Hindu scriptures and stories

Hinduism contains perhaps the most ancient religious scripture, known to the world as the sruti (that which is heard – the Vedic literature which was originally passed down orally) and the smriti (that which is remembered –includes the poems of Ramayana and Mahabharata and the Puranas). This rich source of literature on human relationships with the environment has helped guide its followers to live in perfect harmony with nature for thousands of years. Hindus worship the sun, the stars, the rivers, the trees and the animals- nature in all its manifestations and glories. The majority of Hindus are vegetarians, due to their belief in the sanctity of all life and commitment to Ahimsa (Patanjali Yoga Sutras), that is non-violence.

The following is the message of living in harmony with Mother Nature from the Holy Scriptures of Hinduism:

Live in complete harmony with Nature,
Experience the grace of God in the splendour of the universe.
Be blessed by God’s reassuring love,
The sweet dawn will sweeten your soul,
The dazzling mid-day will set your hearts aflutter,
And the serene music of your soul will guide you towards peace and prosperity.
And when the day’s task is over, you will sleep in the lap of Mother Nature,
All the deities will be favourable to you.

Mother Nature, Yajur Veda (34.37)

By Vijai Singhal

This is an excerpt of an article entitled "The Good Green Word" that appeared in the Autumn 2010 edition of the Green Pages.


A Hindu story

In India, a story of Lord Krishna and the evil serpent has helped develop river environment schemes (and give local people a renewed sense of responsibility for that environment) in ways that statistics could not begin to do. The ancient legend tells that once upon a time, an evil serpent lived in the sacred Yamuna River that flows across the centre of India and into the Ganges. The serpent's foul breath blasted the crops growing along the river and its polluting body fouled the water, injuring all life. The people started to weep and the creatures of the river started to cry out, and eventually their distress reached the ears of the Lord Krishna. He sped to the river and-after a dramatic three-day battle-killed the serpent and freed the waters and the people from its evil influence. In the 1990s it became evident that the Yamuna was reaching dangerous levels of pollution. Hindu communities were able to draw upon this legend and use it to awaken local awareness of the problem. They stated that the pollution was the return of the evil serpent in a new and uglier form.
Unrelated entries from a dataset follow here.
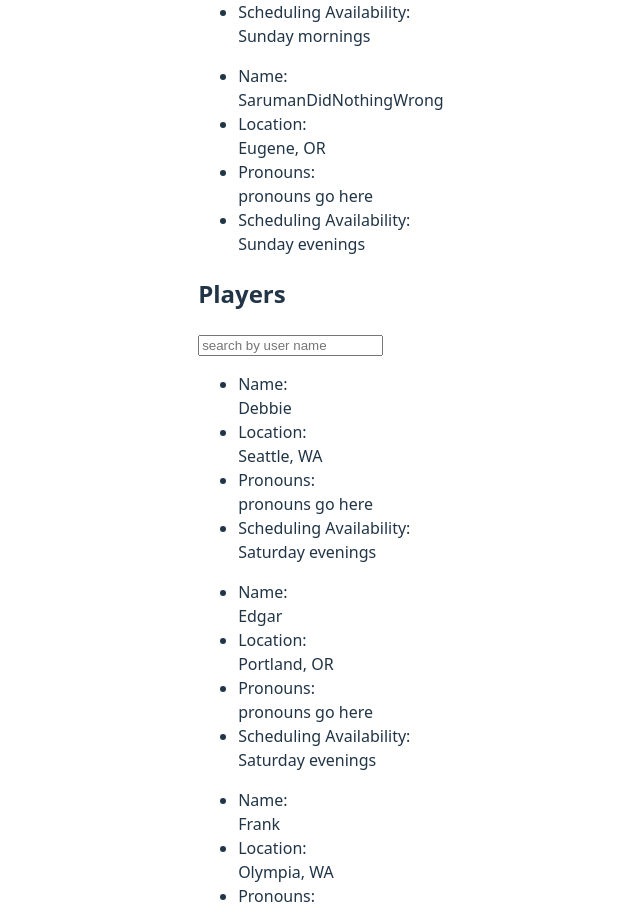
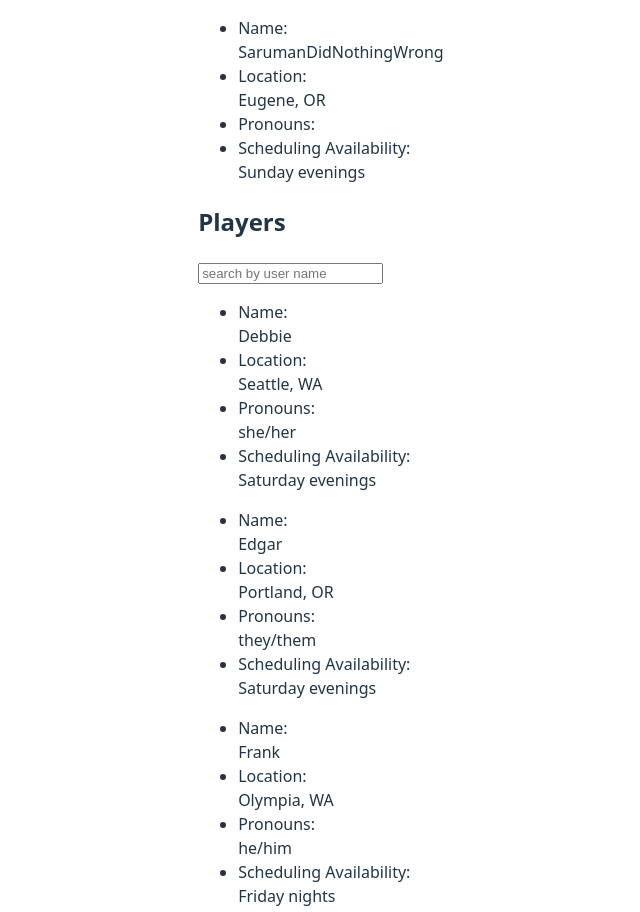
Before and after one commit to Zoestra/ADVNTR, a React (Vite) app: page / in a window 1280 px wide. Shown: the part 2008-2920 px from the top of the page, without its empty margins (126-766 px from the left). Built offline with nearby package versions, Linux system fonts and the light colour scheme.

Commit message:
made pronouns visible in cards

```diff
--- a/Components/DMCard.jsx
+++ b/Components/DMCard.jsx
@@ -4,7 +4,7 @@ function DMCard({dm}){
             <ul>
                 <li><section className="field">Name: </section>{dm.name}</li>
                 <li><section className="field">Location: </section>{dm.location}</li>
-                <li><section className="field">Pronouns:</section>pronouns go here</li>
+                <li><section className="field">Pronouns:</section>{dm.pronouns}</li>
                 <li><section className="field">Scheduling Availability:</section>{dm.schedule}</li>
             </ul>
         </div>
--- a/Components/PlayerCard.jsx
+++ b/Components/PlayerCard.jsx
@@ -4,7 +4,7 @@ function PlayerCard({player}){
             <ul>
                 <li><section className="field">Name: </section>{player.name}</li>
                 <li><section className="field">Location: </section>{player.location}</li>
-                <li><section className="field">Pronouns:</section>pronouns go here</li>
+                <li><section className="field">Pronouns:</section>{player.pronouns}</li>
                 <li><section className="field">Scheduling Availability:</section>{player.schedule}</li>
             </ul>
         </div>
--- a/Data/DM_data.js
+++ b/Data/DM_data.js
@@ -5,35 +5,41 @@ export const DM_data = [
         name:"Alice",
         location: "Seattle, WA",
         schedule: "Saturday evenings",
+        pronouns: "she/her",
     },
     {
         id: 2,
         name: "Bob",
         location: "Tacoma, WA",
         schedule: "Friday nights",
+        pronouns: "he/him",
     },
     {
         id: 3,
         name: "Carol",
         location: "Portland, OR",
         schedule: "Saturday evenings",
+        pronouns: "they/them",
     },
     {
         id: 4,
         name: "orc_shaman67",
         location: "Salem, OR",
         schedule: "Weeknights (Mon–Thu)",
+        pronouns: "",
     },
     {
         id: 5,
         name: "Halflings_Plant",
         location: "Yakima, WA",
         schedule: "Sunday mornings",
+        pronouns: "",
     },
     {
         id: 6,
         name: "SarumanDidNothingWrong",
         location: "Eugene, OR",
         schedule: "Sunday evenings",
+        pronouns: "",
     }
 ];
--- a/Data/Player_data.js
+++ b/Data/Player_data.js
@@ -4,30 +4,35 @@ export const Player_data = [
         name:"Debbie",
         location: "Seattle, WA",
         schedule: "Saturday evenings",
+        pronouns: "she/her",
     },
     {
         id:102,
         name:"Edgar",
         location: "Portland, OR",
         schedule: "Saturday evenings",
+        pronouns: "they/them",
     },
     {
         id:103,
         name:"Frank",
         location:"Olympia, WA",
         schedule: "Friday nights",
+        pronouns: "he/him",
     },
     {
         id:104,
         name:"Orc_destroyer",
         location:"Spokane, WA",
         schedule: "Sunday mornings",
+        pronouns: "",
     },
     {
         id:105,
         name:"Elvish_Presley",
         location:"Federal Way, WA",
         schedule: "Saturday mornings",
+        pronouns: "",
     },
     {
         id:106,
@@ -40,17 +45,20 @@ export const Player_data = [
         name:"Kate",
         location:"Vancouver, BC",
         schedule:"All",
+        pronouns: "",
     },
     {
         id:108,
         name:"TabaxiSupremacy",
         location:"Prosser, WA",
         schedule: "Saturday afternoons, Saturday evenings, Sunday mornings, Sunday afternoons",
+        pronouns: "",
     },
     {
         id:109,
         name:"FlambergeBarbarian",
         location:"Kent, WA",
         schedule: "Weeknights (Mon–Thu), Friday nights",
+        pronouns: "",
     },
 ];
```
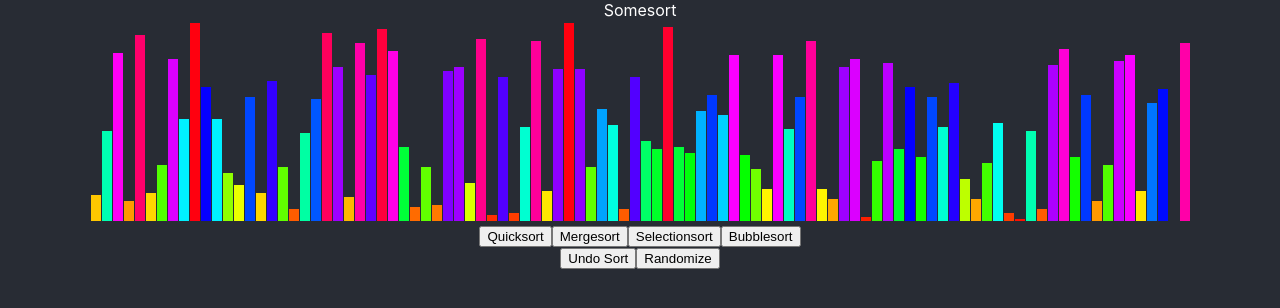
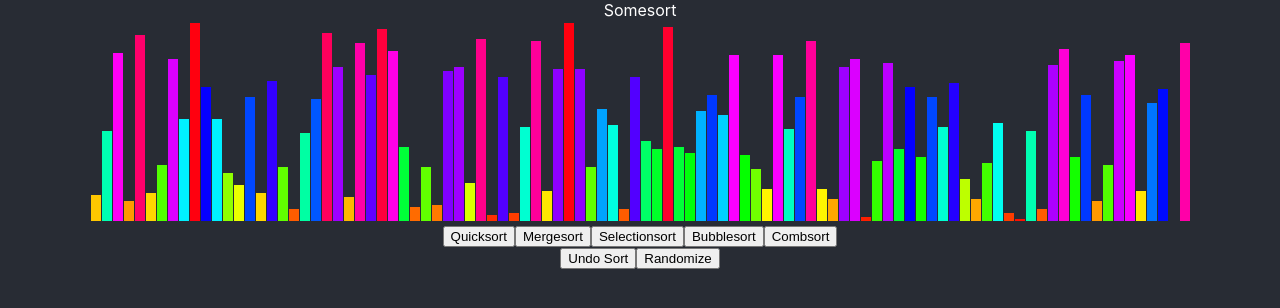
Before and after one commit to EthanThatOneKid/somesort, a React (Create React App) app: page / in a window 1280 px wide. Shown: the top 308 px of the page. Built offline with nearby package versions, Linux system fonts and the light colour scheme.

Commit message:
implemented combsort

```diff
--- /dev/null
+++ b/src/algorithms/combsort.ts
@@ -0,0 +1,25 @@
+import SortList from '../SortList';
+
+const combsort = (list: SortList): void => {
+  const shrinkFactor = 1.3;
+  const len: number = list.getSize();
+  let gap: number = len;
+  let sorted = false;
+  while (!sorted) {
+    gap = Math.floor(gap / shrinkFactor);
+    if (gap <= 1) {
+      gap = 1;
+      sorted = true;
+    }
+    let i = 0;
+    while (i + gap < len) {
+      if (list.at(i) > list.at(i + gap)) {
+        list.swap(i, i + gap);
+        sorted = false;
+      }
+      i++;
+    }
+  }
+};
+
+export default combsort;
--- a/src/algorithms/index.ts
+++ b/src/algorithms/index.ts
@@ -3,6 +3,7 @@ import quicksort from './quicksort';
 import mergesort from './mergesort';
 import selectionsort from './selectionsort';
 import bubblesort from './bubblesort';
+import combsort from './combsort';
 
 type Algorithm = {
   best: string;
@@ -34,6 +35,11 @@ const algorithms: AlgorithmMap = {
     best: 'n',
     worst: 'n^2',
     sort: bubblesort
+  },
+  Combsort: {
+    best: 'n log(n)',
+    worst: 'n^2',
+    sort: combsort
   }
 };
 
```
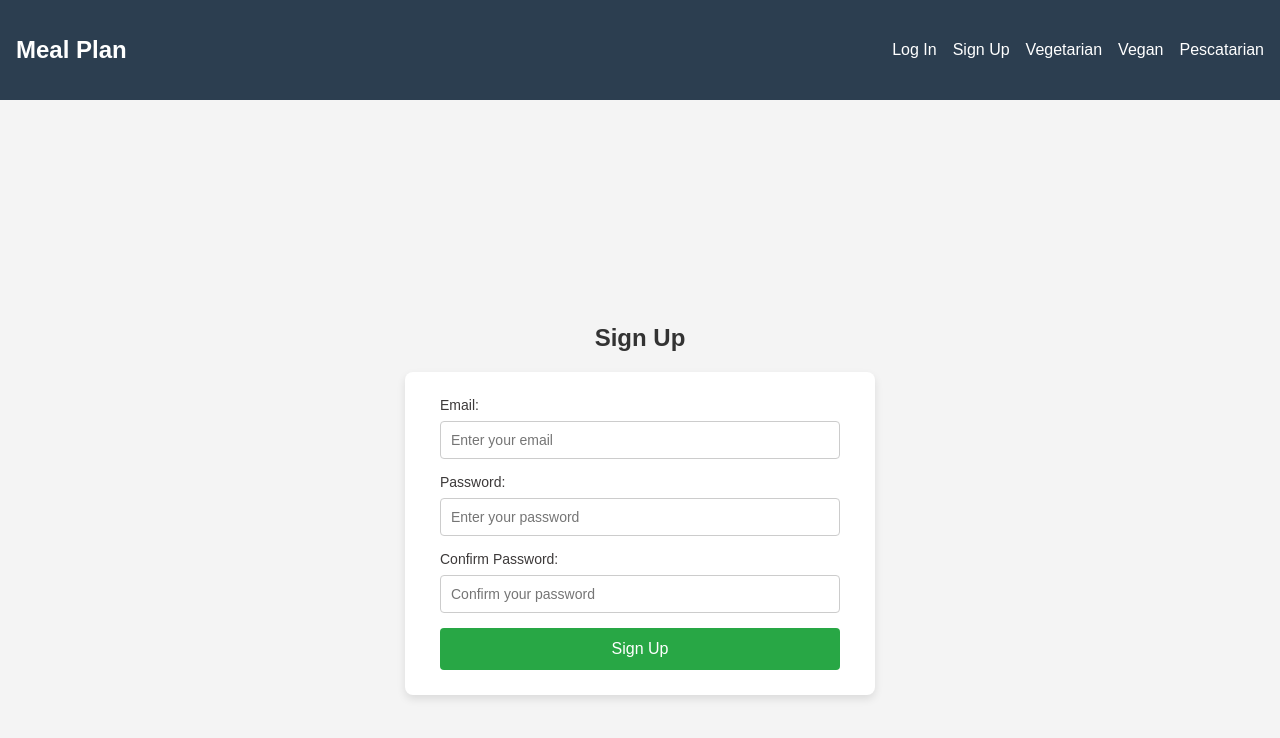
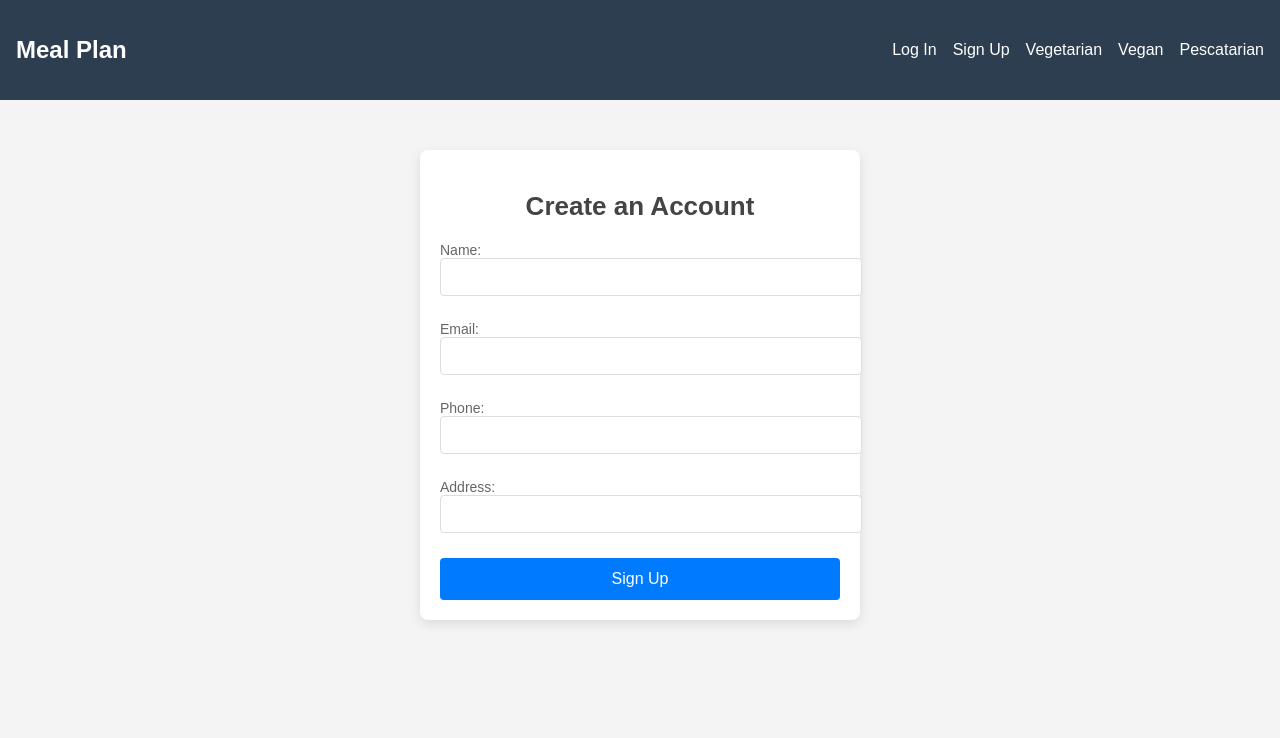
Before and after one commit to sandu456/mealdelivery-Frontend, a React (Vite) app: page /signup in a window 1280 px wide. Shown: the top 738 px of the page. Built offline with nearby package versions, Linux system fonts and the light colour scheme.

Commit message:
update sign up

```diff
--- a/src/Pages/SignUp.css
+++ b/src/Pages/SignUp.css
@@ -1,82 +1,100 @@
-.signup {
-    display: flex;
-    flex-direction: column;
-    align-items: center;
-    justify-content: center;
-    min-height: 100vh;
+/* General body styling */
+body {
+  font-family: 'Arial', sans-serif;
   background-color: #f4f4f4;
-    font-family: 'Arial', sans-serif;
+  margin: 0;
+  padding: 0;
 }
 
-  /* Styling for the heading */
-  .signup h2 {
+/* Container for the Sign-Up page */
+.sign-up {
+  width: 100%;
+  max-width: 400px;
+  margin: 50px auto;
+  padding: 20px;
+  background-color: #fff;
+  border-radius: 8px;
+  box-shadow: 0 4px 12px rgba(0, 0, 0, 0.1);
+}
+
+/* Heading styling */
+.sign-up h2 {
+  text-align: center;
+  color: #444;
+  font-size: 26px;
   margin-bottom: 20px;
-    font-size: 24px;
-    color: #333;
+}
+
+/* Message displayed after form submission */
+.message {
   text-align: center;
+  color: #28a745;
+  font-size: 16px;
+  margin-bottom: 20px;
 }
 
 /* Form styling */
-  .signup form {
+form {
   display: flex;
   flex-direction: column;
-    background: #fff;
-    padding: 25px 35px;
-    border-radius: 8px;
-    box-shadow: 0 4px 8px rgba(0, 0, 0, 0.1);
-    width: 100%;
-    max-width: 400px;
+  gap: 15px;
 }
 
-  /* Label styling */
-  .signup label {
-    margin-bottom: 20px;
-    display: flex;
-    flex-direction: column;
+/* Label and input styling */
+label {
   font-size: 14px;
-    color: #3c3939;
+  color: #666;
 }
 
-  /* Input field styling */
-  .signup input {
-    margin-top: 8px;
+input {
   padding: 10px;
   font-size: 14px;
-    border: 1px solid #ccc;
+  border: 1px solid #ddd;
   border-radius: 4px;
-    transition: border-color 0.3s ease;
+  margin-bottom: 10px;
+  width: 100%;
 }
 
-  .signup input:focus {
+/* Input focus effect */
+input:focus {
+  border-color: #007bff;
   outline: none;
-    border-color: #007bff;
-    box-shadow: 0 0 4px rgba(0, 123, 255, 0.2);
 }
 
 /* Button styling */
-  .signup button {
-    padding: 12px;
+button {
+  padding: 12px 15px;
   font-size: 16px;
-    background-color: #28a745;
-    color: #fff;
+  background-color: #007bff;
+  color: white;
   border: none;
   border-radius: 4px;
   cursor: pointer;
-    transition: background-color 0.3s ease;
+  transition: background-color 0.3s;
+  width: 100%;
 }
 
-  .signup button:hover {
-    background-color: #218838;
+/* Button hover effect */
+button:hover {
+  background-color: #0056b3;
 }
 
-  /* Add some space between form fields */
-  .signup form > *:not(:last-child) {
-    margin-bottom: 15px;
+/* Responsive design for mobile */
+@media (max-width: 600px) {
+  .sign-up {
+    width: 90%;
+    padding: 15px;
   }
 
-  /* Responsive design */
-  @media (max-width: 768px) {
-    .signup form {
-      padding: 20px 25px;
+  .sign-up h2 {
+    font-size: 22px;
+  }
+
+  input {
+    font-size: 14px;
+  }
+
+  button {
+    font-size: 14px;
   }
 }
--- a/src/Pages/SignUp.tsx
+++ b/src/Pages/SignUp.tsx
@@ -1,54 +1,97 @@
-import { useState } from 'react';
+import React, { useState } from 'react';
 import './SignUp.css';
 
-const SignUp = () => {
-  const [email, setEmail] = useState('');
-  const [password, setPassword] = useState('');
-  const [confirmPassword, setConfirmPassword] = useState('');
+const SignUp: React.FC = () => {
+  const [customer, setCustomer] = useState({
+    name: '',
+    email: '',
+    phone: '',
+    address: ''
+  });
 
-  const handleSubmit = (e) => {
+  const [message, setMessage] = useState('');
+
+  const handleInputChange = (e: React.ChangeEvent<HTMLInputElement>) => {
+    const { name, value } = e.target;
+    setCustomer((prevCustomer) => ({
+      ...prevCustomer,
+      [name]: value
+    }));
+  };
+
+  const handleSignUp = async (e: React.FormEvent) => {
     e.preventDefault();
 
-    if (password !== confirmPassword) {
-      setPassword('Passwords do not match!');
-    } else {
-      setPassword('');
-      // Here you would send the form data to the server
-      alert(`Account created for: ${email}`);
+    try {
+      const response = await fetch('http://localhost:8080/customers/create', {
+        method: 'POST',
+        headers: {
+          'Content-Type': 'application/json'
+        },
+        body: JSON.stringify(customer)
+      });
+
+      if (response.ok) {
+        const data = await response.json();
+        setMessage(`Welcome, ${data.name}!`);
+      } else {
+        setMessage('An error occurred. Please try again.');
+      }
+    } catch (error) {
+      console.error('Error during sign up:', error);
+      setMessage('An error occurred. Please try again.');
     }
   };
 
   return (
-    <div className="signup">
-      <h2>Sign Up</h2>
-      <form onSubmit={handleSubmit}>
+    <div className="sign-up">
+      <h2>Create an Account</h2>
+      {message && <p className="message">{message}</p>}
+      <form onSubmit={handleSignUp}>
+        <label>
+          Name:
+          <input
+            type="text"
+            name="name"
+            value={customer.name}
+            onChange={handleInputChange}
+            required
+          />
+        </label>
+
         <label>
           Email:
           <input
             type="email"
-            placeholder="Enter your email"
-            value={email}
-            onChange={(e) => setEmail(e.target.value)}
+            name="email"
+            value={customer.email}
+            onChange={handleInputChange}
+            required
           />
         </label>
+
         <label>
-          Password:
+          Phone:
           <input
-            type="password"
-            placeholder="Enter your password"
-            value={password}
-            onChange={(e) => setPassword(e.target.value)}
+            type="text"
+            name="phone"
+            value={customer.phone}
+            onChange={handleInputChange}
+            required
           />
         </label>
+
         <label>
-          Confirm Password:
+          Address:
           <input
-            type="password"
-            placeholder="Confirm your password"
-            value={confirmPassword}
-            onChange={(e) => setConfirmPassword(e.target.value)}
+            type="text"
+            name="address"
+            value={customer.address}
+            onChange={handleInputChange}
+            required
           />
         </label>
+
         <button type="submit">Sign Up</button>
       </form>
     </div>
```
Lines whose indentation alone changed are shown as unchanged.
Today, they said, Krishna needs human beings to be his hands in the battle against the serpent-and it is humans who must work together to eliminate pollution in the sacred river. Once again, it is the specific Krishna nature of the story and the insight into tackling this very real environmental issue that has made this possible.